From 1995 to 2013, the number of psychiatrists in the U.S. increased by just 12%.
The United States is facing a shortage of psychiatrists, and the situation only appears to get worse as many psychiatrists are older and nearing retirement.
Part of the reason is that fewer physicians are choosing to specialize in psychiatry. While the total number of physicians in the country increased by 45% from 1995 to 2013, based on data from the American Medical Association, the number of adult and child psychiatrists over that same period increased just 12%, to 49,079 from 43,640.
Meanwhile, a recent survey from the Association of American Medical Colleges found that almost 60% of psychiatrists are aged 55 or older. That makes psychiatry the fourth oldest medical profession of 44 specialties in terms of practitioner age.
Compounding the problem is that as there are fewer psychiatrists entering the field, the U.S. population is growing and many more people are eligible for mental health services thanks to the Affordable Care Act.
One of the reasons why few physicians are becoming psychiatrists is that many medical students believe that psychiatry doesn't pay as much as other medical specialties, American Psychiatric Association President Renee Binder, MD, told the Associated Press. Indeed, federal data indicates that the average annual wage for a psychiatrist is $182,700, just below the mean for primary care physicians and 28% below for some surgeons.

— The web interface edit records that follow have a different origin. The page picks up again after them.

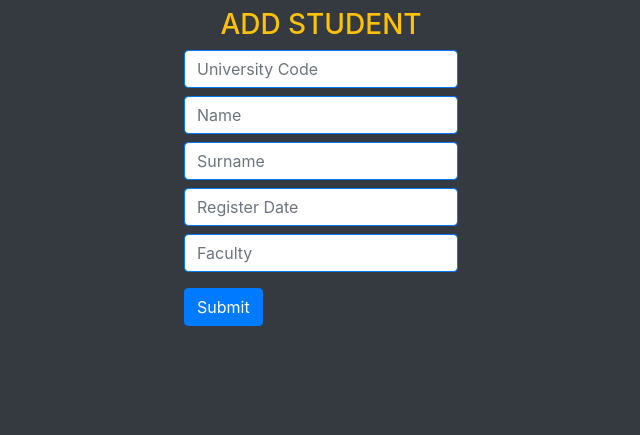
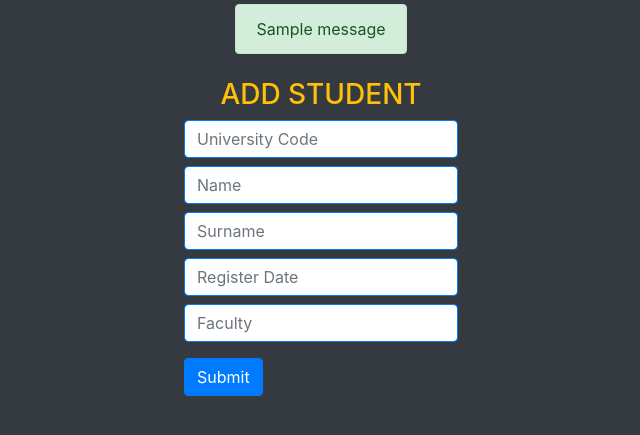
Before and after one commit to TheNavyInfantry/Student-Management-WebApp, a Flask app: page / in a window 1280 px wide. Shown: the part 57-492 px from the top of the page, without its empty margins (319-959 px from the left). Run offline with Flask 2, Linux system fonts and the light colour scheme; tables that the repository leaves empty hold one stand-in row (values such as "Sample post"); one stand-in notice (Sample message) is shown.

Commit message:
Add Flash to Base Page

```diff
--- a/student_management/templates/base.html
+++ b/student_management/templates/base.html
@@ -12,9 +12,26 @@
 </nav>
 
 <body class="bg-dark">
-{% block body %}
+    {% with messages = get_flashed_messages(with_categories=true) %}
+        {% if messages %}
+            {% for category, message in messages %}
+                <div class="container-fluid">
+                    <div class="d-flex justify-content-center mt-1">
+                        <div class="text-center alert alert-{{ category }}">
+{#                    <button type="button" class="close mb-1" data-dismiss="alert" aria-label="close">#}
+{#                        <span aria-hidden="true">&times;</span>#}
+{#                    </button>#}
+                    {{ message }}
+                        </div>
+                    </div>
+                </div>
+            {% endfor %}
+        {% endif %}
+    {% endwith %}
 
-{% endblock body %}
+    {% block body %}
+
+    {% endblock body %}
 </body>
 
 </html>
```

Binder added that the immense amount of paperwork required by Medicare and private insurers takes away from time psychiatrists, who often work solo, can spend with their patients.
Another issue is stigma surrounding mental health, even among practitioners, and a perception that psychiatry isn't as highly regarded as other specialties given that “psychiatry is devalued by some in the medical profession,” Darrell Kirch, MD, president of the Association of American Medical Colleges, told the AP.
One of the ways to address the shortage is greater adoption of telepsychiatry, which would allow psychiatrists to treat more people in rural areas, or patients who would have difficulty making it to the doctor's office, through the use of two-way video.
Another is to promote greater use of collaborative care, where psychiatrists provide greater consultation to general practitioners. Along these lines, there are also calls for primary care physicians to have more mental health training.
A more controversial move would be to allow psychologists, with appropriate additional medical training, to prescribe psychiatric medications to patients. Only Illinois, Louisiana and New Mexico, allow this, but efforts to do so in other states have face strong opposition from psychiatric groups.